• GOAL OF THE EXERCISE: Give, as a bare number, the count of lines below that contain "property".

• DATASET RECORDS:
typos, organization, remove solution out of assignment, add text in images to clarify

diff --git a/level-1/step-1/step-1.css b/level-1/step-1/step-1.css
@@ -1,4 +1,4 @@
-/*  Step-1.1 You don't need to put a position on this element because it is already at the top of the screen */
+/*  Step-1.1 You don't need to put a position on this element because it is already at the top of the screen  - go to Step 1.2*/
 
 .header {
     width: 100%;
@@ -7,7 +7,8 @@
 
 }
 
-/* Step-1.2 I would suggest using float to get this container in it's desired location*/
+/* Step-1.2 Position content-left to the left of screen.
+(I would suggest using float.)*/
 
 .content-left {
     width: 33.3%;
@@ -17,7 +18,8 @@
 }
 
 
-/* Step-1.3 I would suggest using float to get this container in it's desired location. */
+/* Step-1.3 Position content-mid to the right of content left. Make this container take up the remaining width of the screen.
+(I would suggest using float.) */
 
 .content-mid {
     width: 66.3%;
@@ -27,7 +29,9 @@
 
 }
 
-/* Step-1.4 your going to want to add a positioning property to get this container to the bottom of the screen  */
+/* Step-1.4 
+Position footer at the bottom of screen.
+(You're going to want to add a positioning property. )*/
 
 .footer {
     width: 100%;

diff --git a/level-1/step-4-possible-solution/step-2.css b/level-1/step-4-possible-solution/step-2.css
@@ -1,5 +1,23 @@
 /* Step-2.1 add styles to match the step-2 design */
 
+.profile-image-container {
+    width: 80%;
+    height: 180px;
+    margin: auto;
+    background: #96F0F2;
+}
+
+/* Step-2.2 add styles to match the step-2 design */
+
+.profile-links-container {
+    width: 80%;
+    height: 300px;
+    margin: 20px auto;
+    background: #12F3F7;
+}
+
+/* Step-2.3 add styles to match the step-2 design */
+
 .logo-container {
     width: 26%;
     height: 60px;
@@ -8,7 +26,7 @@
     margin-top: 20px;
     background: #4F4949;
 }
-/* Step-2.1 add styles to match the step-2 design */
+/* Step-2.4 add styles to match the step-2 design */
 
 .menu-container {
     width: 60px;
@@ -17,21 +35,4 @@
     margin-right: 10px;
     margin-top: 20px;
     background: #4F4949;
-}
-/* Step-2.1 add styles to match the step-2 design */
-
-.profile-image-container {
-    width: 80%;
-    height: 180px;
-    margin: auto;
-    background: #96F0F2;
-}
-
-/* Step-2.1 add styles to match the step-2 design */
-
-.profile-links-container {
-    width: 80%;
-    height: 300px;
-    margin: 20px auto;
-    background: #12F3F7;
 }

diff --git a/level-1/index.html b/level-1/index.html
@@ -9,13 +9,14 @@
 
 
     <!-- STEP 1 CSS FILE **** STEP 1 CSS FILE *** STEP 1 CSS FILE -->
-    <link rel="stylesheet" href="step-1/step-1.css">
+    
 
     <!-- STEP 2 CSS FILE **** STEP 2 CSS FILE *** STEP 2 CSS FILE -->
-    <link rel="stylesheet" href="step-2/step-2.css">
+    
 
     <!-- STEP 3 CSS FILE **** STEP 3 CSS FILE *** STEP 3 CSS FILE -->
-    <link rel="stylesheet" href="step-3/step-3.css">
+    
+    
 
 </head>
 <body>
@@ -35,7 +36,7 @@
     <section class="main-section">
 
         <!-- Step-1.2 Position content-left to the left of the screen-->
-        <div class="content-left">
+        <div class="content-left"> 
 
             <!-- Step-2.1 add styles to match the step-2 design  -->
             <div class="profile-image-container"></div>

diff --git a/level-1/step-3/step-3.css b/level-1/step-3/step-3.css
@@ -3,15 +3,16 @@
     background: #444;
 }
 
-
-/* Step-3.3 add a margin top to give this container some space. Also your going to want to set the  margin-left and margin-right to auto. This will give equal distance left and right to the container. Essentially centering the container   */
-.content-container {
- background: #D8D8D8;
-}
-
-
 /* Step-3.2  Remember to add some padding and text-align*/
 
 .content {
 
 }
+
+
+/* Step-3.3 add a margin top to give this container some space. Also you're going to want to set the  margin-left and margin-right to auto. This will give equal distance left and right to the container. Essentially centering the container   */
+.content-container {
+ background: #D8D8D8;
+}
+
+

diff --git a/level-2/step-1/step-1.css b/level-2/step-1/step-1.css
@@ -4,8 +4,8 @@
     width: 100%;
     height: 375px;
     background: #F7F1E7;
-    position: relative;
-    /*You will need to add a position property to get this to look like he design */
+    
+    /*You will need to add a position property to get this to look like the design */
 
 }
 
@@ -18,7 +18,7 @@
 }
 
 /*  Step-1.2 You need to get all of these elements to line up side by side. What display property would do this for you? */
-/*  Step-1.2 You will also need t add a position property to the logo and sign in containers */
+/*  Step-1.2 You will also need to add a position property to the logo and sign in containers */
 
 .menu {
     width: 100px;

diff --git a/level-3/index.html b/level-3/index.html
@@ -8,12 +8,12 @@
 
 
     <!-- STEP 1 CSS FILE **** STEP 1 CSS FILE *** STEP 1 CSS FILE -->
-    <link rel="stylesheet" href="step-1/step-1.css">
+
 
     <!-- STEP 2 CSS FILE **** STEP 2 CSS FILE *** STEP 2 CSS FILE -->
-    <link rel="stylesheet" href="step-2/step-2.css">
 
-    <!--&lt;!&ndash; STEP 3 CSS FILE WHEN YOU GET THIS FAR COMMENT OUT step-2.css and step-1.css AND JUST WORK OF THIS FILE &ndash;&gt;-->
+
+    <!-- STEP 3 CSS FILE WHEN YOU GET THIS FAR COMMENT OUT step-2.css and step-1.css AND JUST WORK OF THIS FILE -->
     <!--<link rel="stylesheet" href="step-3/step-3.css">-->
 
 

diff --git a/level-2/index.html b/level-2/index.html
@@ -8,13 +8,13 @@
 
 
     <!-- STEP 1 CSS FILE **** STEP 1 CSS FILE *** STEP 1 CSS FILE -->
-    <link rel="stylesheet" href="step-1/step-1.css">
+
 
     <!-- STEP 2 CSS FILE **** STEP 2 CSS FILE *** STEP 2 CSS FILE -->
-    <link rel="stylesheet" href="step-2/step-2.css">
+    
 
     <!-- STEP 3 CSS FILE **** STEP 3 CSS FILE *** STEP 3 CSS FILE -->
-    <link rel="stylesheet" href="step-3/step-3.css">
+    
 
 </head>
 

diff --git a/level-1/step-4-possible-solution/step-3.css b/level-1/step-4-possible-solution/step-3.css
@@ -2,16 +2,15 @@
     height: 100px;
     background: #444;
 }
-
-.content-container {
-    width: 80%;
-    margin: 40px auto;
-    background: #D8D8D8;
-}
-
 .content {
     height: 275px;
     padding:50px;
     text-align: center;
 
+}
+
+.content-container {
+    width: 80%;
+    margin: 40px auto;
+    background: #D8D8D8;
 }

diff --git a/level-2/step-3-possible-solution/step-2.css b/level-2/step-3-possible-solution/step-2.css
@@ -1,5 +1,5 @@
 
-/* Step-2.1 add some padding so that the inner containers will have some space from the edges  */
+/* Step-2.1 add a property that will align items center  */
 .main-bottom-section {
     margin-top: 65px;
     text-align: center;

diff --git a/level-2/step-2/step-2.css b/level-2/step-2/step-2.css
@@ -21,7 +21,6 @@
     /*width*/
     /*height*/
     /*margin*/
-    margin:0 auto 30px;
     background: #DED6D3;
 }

...

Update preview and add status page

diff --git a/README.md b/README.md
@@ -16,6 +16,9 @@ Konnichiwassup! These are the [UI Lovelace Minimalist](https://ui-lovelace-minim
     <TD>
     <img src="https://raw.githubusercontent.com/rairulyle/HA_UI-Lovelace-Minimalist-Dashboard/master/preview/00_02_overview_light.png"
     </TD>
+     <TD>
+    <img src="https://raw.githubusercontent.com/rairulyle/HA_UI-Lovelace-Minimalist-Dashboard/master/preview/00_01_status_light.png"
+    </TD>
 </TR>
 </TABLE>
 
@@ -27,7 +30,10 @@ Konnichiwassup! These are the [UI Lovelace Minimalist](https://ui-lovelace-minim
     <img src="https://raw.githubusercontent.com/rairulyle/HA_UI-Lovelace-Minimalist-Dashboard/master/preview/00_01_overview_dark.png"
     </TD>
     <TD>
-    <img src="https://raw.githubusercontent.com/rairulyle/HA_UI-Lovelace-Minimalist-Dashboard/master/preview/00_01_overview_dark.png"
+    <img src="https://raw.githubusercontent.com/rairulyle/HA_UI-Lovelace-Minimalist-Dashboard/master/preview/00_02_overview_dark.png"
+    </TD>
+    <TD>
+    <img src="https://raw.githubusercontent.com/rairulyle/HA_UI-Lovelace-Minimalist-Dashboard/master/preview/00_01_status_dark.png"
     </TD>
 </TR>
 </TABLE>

• REPLY: 8